The proposed equivalence range is for the true difference between treatments in the population, as estimated by the observed data in the trial. The confidence interval, typically a 95% one, is used to provide an interval estimate of the potential difference between treatments in the population. Therefore, if the confidence interval based on the observed data lies within the equivalence range, treatments are considered therapeutically equivalent. Equivalence trials will often be analysed using an intention to treat and per protocol approach, both of which have been described in previous questions.4 5 The 95% confidence interval for the difference between treatments in cure rate (dimeticone minus phenothrin) was −16% to 6% using an intention to treat analysis, and −19% to 3% using a per protocol approach. Both confidence intervals lie entirely within the equivalence range. Therefore, on the basis of either analysis the treatments were therapeutically equivalent in cure rate to within 20% (c is true). Any difference between treatments in cure rate was considered to be of no clinical relevance. If the 95% confidence interval for the difference between treatments in cure rate did not lie entirely within the equivalence range—for example, if one limit of the confidence interval extended below −20% or above 20%, then equivalence could not have been assumed.
As described above, if a superiority trial fails to demonstrate superiority of one treatment over another, it is not possible to infer therapeutic equivalence between treatments under the null hypothesis.
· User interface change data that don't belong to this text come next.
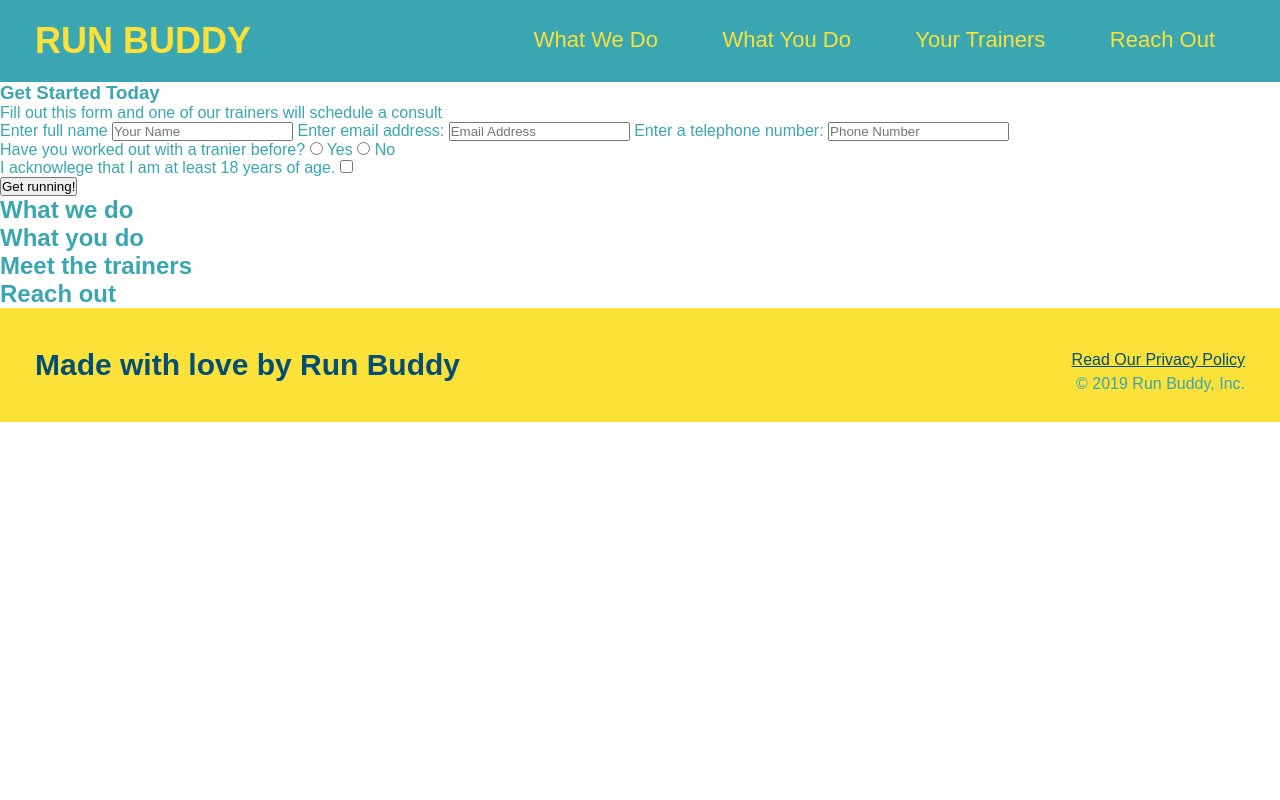
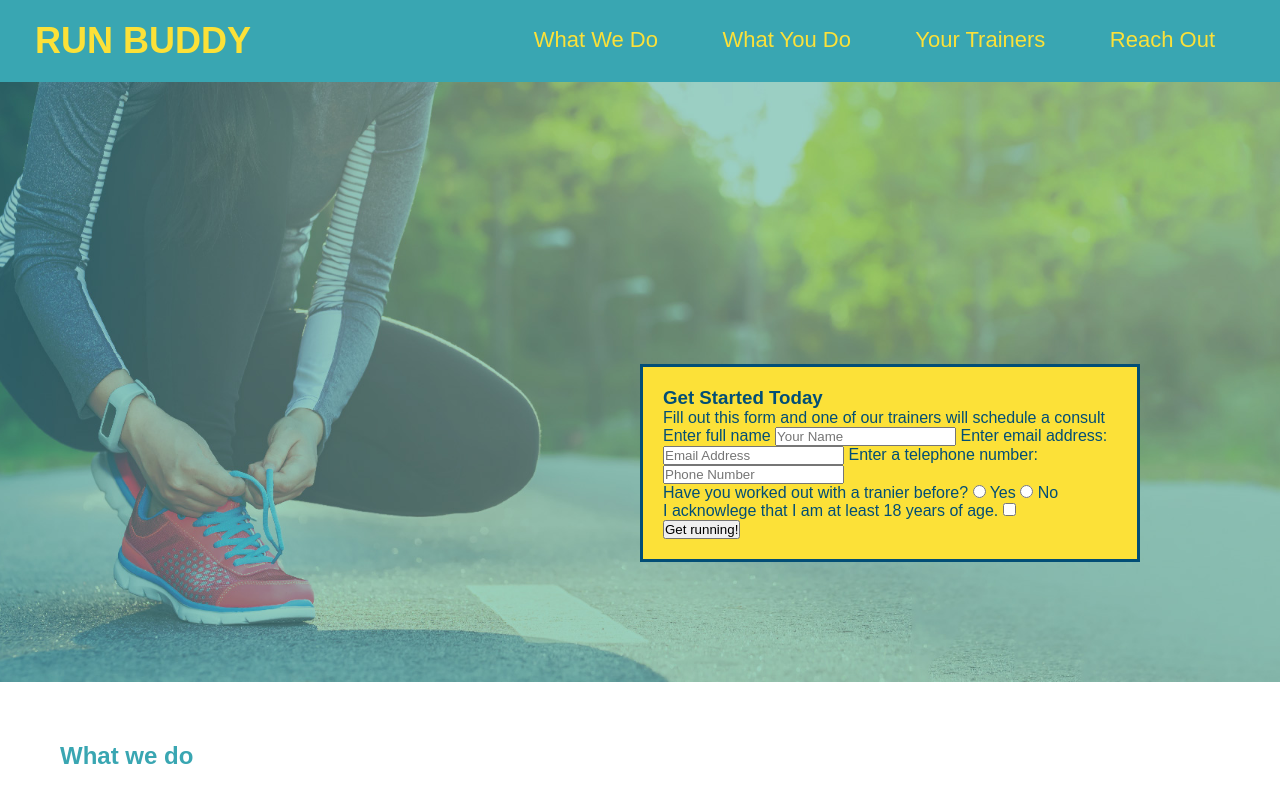
Before and after one commit to teatyped/run-buddy, a plain HTML site: page index.html in a window 1280 px wide. Shown: the top 800 px of the page. Drawn offline with Linux system fonts and the light colour scheme.

Commit message:
hero form added

```diff
--- a/assets/css/style.css
+++ b/assets/css/style.css
@@ -64,3 +64,25 @@ footer div{
 footer a{
     color: #024e76;
 }
+section{
+    padding:60px;
+}
+/* hero  style  */
+.hero{
+    background-image: url(../images/hero-bg.jpeg);
+    height: 600px;
+    background-size: cover;
+    background-position: center;
+    position: relative;
+}
+
+.hero-form{
+    background-color: #fce138;
+    padding: 20px;
+    width: 500px;
+    color: #024e76;
+    border: solid 3px #024e76;
+    position: absolute;
+    bottom: 120px;
+    right: 140px;
+}
--- a/index.html
+++ b/index.html
@@ -32,12 +32,13 @@
 </header>
 
 <!-- hero/ jumbotron -->
-<section>
+<section class="hero">
     <div>
+        <form class="hero-form">
         <h3>Get Started Today</h3>
         <p>Fill out this form and one of our trainers will schedule a consult</p>
     <!-- add form element  -->
-        <form>
+
             <label for="name">Enter full name</label>
             <input type="text" placeholder="Your Name" name="name" id="name" />
             <label for="email">Enter email address:</label>
```
Also changed, not shown: assets/images/hero-bg.jpeg (added).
It would also be inappropriate to analyse a superiority trial post hoc as an equivalence trial in an attempt to demonstrate therapeutic equivalence unless both superiority and equivalence analyses were explicitly stated in the trial protocol.
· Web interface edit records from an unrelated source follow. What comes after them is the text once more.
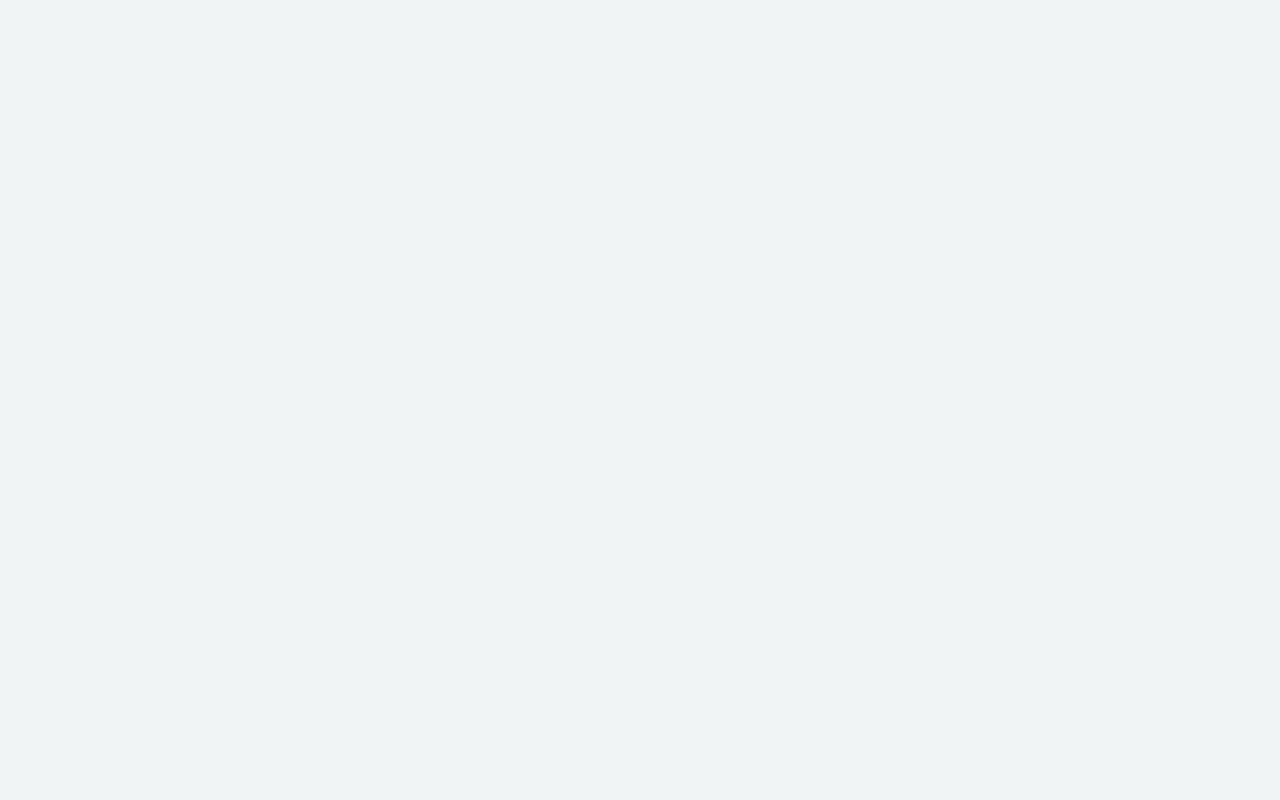
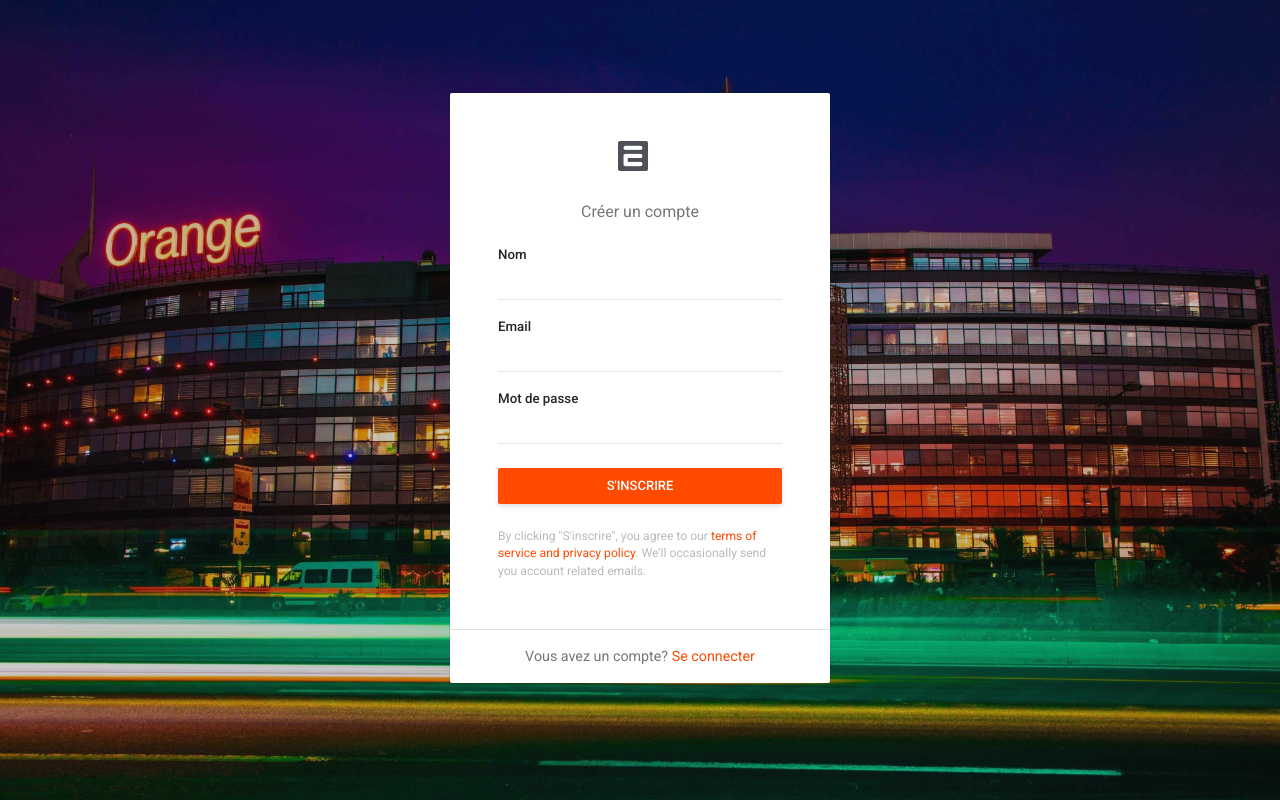
Before and after one commit to vitokuko/gtra-web, an Angular app: page /auth/pageInscription in a window 1280 px wide. Before the commit this address led to /. Built offline with nearby package versions, Linux system fonts and the light colour scheme.

Commit message:
integration page d'authentification

```diff
--- a/src/app/app-routing.module.ts
+++ b/src/app/app-routing.module.ts
@@ -14,7 +14,7 @@ const routes: Routes = [
     component: AuthComponent,
     children: []
   },
-  { path: '', redirectTo: 'auth/login', pathMatch: 'full' },
+  //{ path: '', redirectTo: 'auth/login', pathMatch: 'full' },
   // { path: '**', redirectTo: 'auth/login'},
 ];
 
--- a/src/app/auth/auth.module.ts
+++ b/src/app/auth/auth.module.ts
@@ -2,9 +2,11 @@ import { NgModule } from '@angular/core';
 import { CommonModule } from '@angular/common';
 import {AuthRoutingModule} from './auth-routing.module';
 import { LoginComponent } from './login/login.component';
+import { PageInscriptionComponent } from './page-inscription/page-inscription.component';
+import { PageMotDePasseOublierComponent } from './page-mot-de-passe-oublier/page-mot-de-passe-oublier.component';
 
 @NgModule({
-  declarations: [LoginComponent],
+  declarations: [LoginComponent, PageInscriptionComponent, PageMotDePasseOublierComponent],
   imports: [
     CommonModule,
     AuthRoutingModule
--- a/src/app/auth/login/login.component.html
+++ b/src/app/auth/login/login.component.html
@@ -1,31 +1,13 @@
-<!-- [ content ] Start -->
-<div class="authentication-wrapper authentication-3">
-  <div class="authentication-inner">
+<!-- [ Content ] Start -->
+<div class="authentication-wrapper authentication-2 ui-bg-cover ui-bg-overlay-container px-4" style="background-image: url('assets/img/bg/sonatel.jpg');">
+  <div class="ui-bg-overlay bg-dark opacity-25"></div>
 
-    <!-- [ Side container ] Start -->
-    <!-- Do not display the container on extra small, small and medium screens -->
-    <div class="d-none d-lg-flex col-lg-8 align-items-center ui-bg-cover ui-bg-overlay-container p-5" style="background-image: url('assets/img/bg/21.jpg');">
-      <div class="ui-bg-overlay bg-dark opacity-50"></div>
-      <!-- [ Text ] Start -->
-      <div class="w-100 text-white px-5">
-        <h1 class="display-2 font-weight-bolder mb-4">JOIN OUR<br>SONATEL</h1>
-        <div class="text-large font-weight-light">
-          Lorem ipsum dolor sit amet, consectetur adipiscing elit. Vestibulum vehicula ex eu gravida faucibus. Suspendisse viverra pharetra purus. Proin fringilla ac lorem at sagittis. Proin tincidunt dui et nunc ultricies dignissim.
-        </div>
-      </div>
-      <!-- [ Text ] End -->
-    </div>
-    <!-- [ Side container ] End -->
+  <div class="authentication-inner py-5">
 
-    <!-- [ Form container ] Start -->
-    <div class="d-flex col-lg-4 align-items-center bg-white p-5">
-      <!-- Inner container -->
-      <!-- Have to add `.d-flex` to control width via `.col-*` classes -->
-      <div class="d-flex col-sm-7 col-md-5 col-lg-12 px-0 px-xl-4 mx-auto">
-        <div class="w-100">
-
+      <div class="card">
+          <div class="p-4 p-sm-5">
               <!-- [ Logo ] Start -->
-          <div class="d-flex justify-content-center align-items-center">
+              <div class="d-flex justify-content-center align-items-center pb-2 mb-4">
                   <div class="ui-w-60">
                       <div class="w-100 position-relative">
                           <img src="assets/img/logo-dark.png" alt="Brand Logo" class="img-fluid">
@@ -35,10 +17,10 @@
               </div>
               <!-- [ Logo ] End -->
 
-          <h4 class="text-center text-lighter font-weight-normal mt-5 mb-0">Login to Your Account</h4>
+              <h5 class="text-center text-muted font-weight-normal mb-4">E-parking</h5>
 
-          <!-- [ Form ] Start -->
-          <form class="my-5">
+              <!-- Form -->
+              <form>
                   <div class="form-group">
                       <label class="form-label">Email</label>
                       <input type="text" class="form-control">
@@ -46,8 +28,8 @@
                   </div>
                   <div class="form-group">
                       <label class="form-label d-flex justify-content-between align-items-end">
-                <span>Password</span>
-                <a href="pages_authentication_password-reset.html" class="d-block small">Forgot password?</a>
+                          <span>Mot de passe</span>
+                          <a href="auth/pageMotDePasseOublier" class="d-block small">Mot de passe oublié?</a>
                       </label>
                       <input type="password" class="form-control">
                       <div class="clearfix"></div>
@@ -57,21 +39,19 @@
                           <input type="checkbox" class="custom-control-input">
                           <span class="custom-control-label">Remember me</span>
                       </label>
-              <button type="button" class="btn btn-primary">Sign In</button>
+                      <button type="button" class="btn btn-primary">Se connecter</button>
                   </div>
               </form>
               <!-- [ Form ] End -->
 
+          </div>
+          <div class="card-footer py-3 px-4 px-sm-5">
               <div class="text-center text-muted">
-            Don't have an account yet?
-            <a href="pages_authentication_register-v3.html">Sign Up</a>
-          </div>
-
+                  Vous n'avez pas de compte?
+                  <a href="auth/pageInscription">S'inscrire</a>
               </div>
           </div>
       </div>
-    <!-- [ Form container ] End -->
-
   </div>
 </div>
-<!-- [ content ] End -->
+<!-- / Content -->
--- /dev/null
+++ b/src/app/auth/page-inscription/page-inscription.component.css
@@ -0,0 +1,33 @@
+.authentication-wrapper {
+    display: flex;
+    flex-basis: 100%;
+    min-height: 100vh;
+    width: 100%; }
+  .authentication-wrapper .authentication-inner {
+    width: 100%; }
+  .authentication-wrapper.authentication-1, .authentication-wrapper.authentication-2, .authentication-wrapper.authentication-4 {
+    align-items: center;
+    justify-content: center; }
+  .authentication-wrapper.authentication-1 .authentication-inner {
+    max-width: 300px; }
+  .authentication-wrapper.authentication-2 .authentication-inner {
+    max-width: 380px; }
+  .authentication-wrapper.authentication-3 {
+    align-items: stretch;
+    justify-content: stretch; }
+  .authentication-wrapper.authentication-3 .authentication-inner {
+    display: flex;
+    align-items: stretch;
+    flex-wrap: nowrap;
+    justify-content: stretch; }
+  .authentication-wrapper.authentication-4 .authentication-inner {
+    max-width: 800px; }
+
+  @media all and (-ms-high-contrast: none), (-ms-high-contrast: active) {
+    .authentication-wrapper:after {
+      content: '';
+      display: block;
+      flex: 0 0 0;
+      min-height: inherit;
+      width: 0;
+      font-size: 0; } }
--- /dev/null
+++ b/src/app/auth/page-inscription/page-inscription.component.html
@@ -0,0 +1,58 @@
+ <!-- [ Content ] Start -->
+ <div class="authentication-wrapper authentication-2 ui-bg-cover ui-bg-overlay-container px-4" style="background-image: url('assets/img/bg/sonatel.jpg');">
+    <div class="ui-bg-overlay bg-dark opacity-25"></div>
+
+    <div class="authentication-inner py-5">
+
+        <div class="card">
+            <div class="p-4 p-sm-5">
+                <!-- [ Logo ] Start -->
+                <div class="d-flex justify-content-center align-items-center pb-2 mb-4">
+                    <div class="ui-w-60">
+                        <div class="w-100 position-relative">
+                            <img src="assets/img/logo-dark.png" alt="Brand Logo" class="img-fluid">
+                            <div class="clearfix"></div>
+                        </div>
+                    </div>
+                </div>
+                <!-- [ Logo ] End -->
+
+                <h5 class="text-center text-muted font-weight-normal mb-4">Créer un compte</h5>
+
+                <!-- Form -->
+                <form>
+                    <div class="form-group">
+                        <label class="form-label">Nom</label>
+                        <input type="text" class="form-control">
+                        <div class="clearfix"></div>
+                    </div>
+                    <div class="form-group">
+                        <label class="form-label">Email</label>
+                        <input type="text" class="form-control">
+                        <div class="clearfix"></div>
+                    </div>
+                    <div class="form-group">
+                        <label class="form-label">Mot de passe</label>
+                        <input type="password" class="form-control">
+                        <div class="clearfix"></div>
+                    </div>
+                    <button type="button" class="btn btn-primary btn-block mt-4">S'inscrire</button>
+                    <div class="text-light small mt-4">
+                        By clicking "S'inscrire", you agree to our
+                        <a href="javascript:void(0)">terms of service and privacy policy</a>. We’ll occasionally send you account related emails.
+                    </div>
+                </form>
+                <!-- [ Form ] End -->
+
+            </div>
+            <div class="card-footer py-3 px-4 px-sm-5">
+                <div class="text-center text-muted">
+                    Vous avez un compte?
+                    <a href="auth/login">Se connecter</a>
+                </div>
+            </div>
+        </div>
+
+    </div>
+</div>
+<!-- / Content -->
--- /dev/null
+++ b/src/app/auth/page-mot-de-passe-oublier/page-mot-de-passe-oublier.component.css
@@ -0,0 +1,33 @@
+.authentication-wrapper {
+    display: flex;
+    flex-basis: 100%;
+    min-height: 100vh;
+    width: 100%; }
+  .authentication-wrapper .authentication-inner {
+    width: 100%; }
+  .authentication-wrapper.authentication-1, .authentication-wrapper.authentication-2, .authentication-wrapper.authentication-4 {
+    align-items: center;
+    justify-content: center; }
+  .authentication-wrapper.authentication-1 .authentication-inner {
+    max-width: 300px; }
+  .authentication-wrapper.authentication-2 .authentication-inner {
+    max-width: 380px; }
+  .authentication-wrapper.authentication-3 {
+    align-items: stretch;
+    justify-content: stretch; }
+  .authentication-wrapper.authentication-3 .authentication-inner {
+    display: flex;
+    align-items: stretch;
+    flex-wrap: nowrap;
+    justify-content: stretch; }
+  .authentication-wrapper.authentication-4 .authentication-inner {
+    max-width: 800px; }
+
+  @media all and (-ms-high-contrast: none), (-ms-high-contrast: active) {
+    .authentication-wrapper:after {
+      content: '';
+      display: block;
+      flex: 0 0 0;
+      min-height: inherit;
+      width: 0;
+      font-size: 0; } }
--- /dev/null
+++ b/src/app/auth/page-mot-de-passe-oublier/page-mot-de-passe-oublier.component.html
@@ -0,0 +1,35 @@
+
+
+<!-- [ content ] Start -->
+    <div class="authentication-wrapper authentication-2 px-4" style="background-image: url('assets/img/bg/sonatel.jpg')">
+        <div class="authentication-inner py-5">
+
+
+            <!-- [ Form ] Start -->
+            <form class="card">
+                <div class="p-4 p-sm-5">
+                    <!-- [ Logo ] Start -->
+                    <div class="d-flex justify-content-center align-items-center pb-2 mb-4">
+                        <div class="ui-w-60">
+                            <div class="w-100 position-relative">
+                                <img src="assets/img/logo-dark.png" alt="Brand Logo" class="img-fluid">
+                                <div class="clearfix"></div>
+                            </div>
+                        </div>
+                    </div>
+                    <!-- [ Logo ] End -->
+                    <h5 class="text-center text-muted font-weight-normal mb-4">Réinitialisez votre mot de passe</h5>
+                    <hr class="mt-0 mb-4">
+                    <p>Entrer votre adresse email et nous vous enverrons un lien pour réinitialiser votre mot de passe.</p>
+                    <div class="form-group">
+                        <input type="text" class="form-control" placeholder="Entrer votre adresse email">
+                        <div class="clearfix"></div>
+                    </div>
+                    <button type="button" class="btn btn-primary btn-block">Envoyer un email de réinitialisation du mot de passe</button>
+                </div>
+            </form>
+            <!-- [ Form ] End -->
+
+        </div>
+    </div>
+    <!-- [ content ] End -->
```
Also changed, not shown: src/app/auth/auth-routing.module.ts (+10 -0 lines), src/app/auth/page-inscription/page-inscription.component.ts (added, +15 -0 lines), src/app/auth/page-mot-de-passe-oublier/page-mot-de-passe-oublier.component.ts (added, +15 -0 lines), src/app/auth/auth.component.html (line endings or trailing spaces), src/assets/img/bg/sonatel.jpg (added), 1 other file (tests, documents, lock files or other folders). Lines whose indentation alone changed are shown as unchanged.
Equivalence trials are useful because it is not always possible to develop new drugs that are sufficiently more effective than the standard treatment. However, it may be beneficial to patients to develop new treatments that are therapeutically equivalent, not least because they would provide alternative or second line treatments. New treatments might also be cheaper, have fewer side effects, and be easier to administer.
Non-inferiority trials, described in a previous question,6 tend to be used instead of equivalence trials to demonstrate therapeutic similarity between treatments. Equivalence and non-inferiority trials are similar. The alternative hypothesis for a non-inferiority trial states that the efficacy of a new treatment is similar or superior, but no worse (by more than a pre-stated equivalence margin), than that of the standard treatment. However, the alternative hypothesis for an equivalence trial does not consider superiority of the new treatment over the standard one, only that the new treatment is not different from the standard one in efficacy by more than the pre-stated equivalence margin. The concept of equivalence is more often used in so called bioequivalence trials, the aim of which is to establish whether two or more formulations of a drug containing the same active ingredient give comparable blood concentrations with a pre-stated equivalence margin.
Cite this as: BMJ 2013;346:f184
Competing interests: None declared.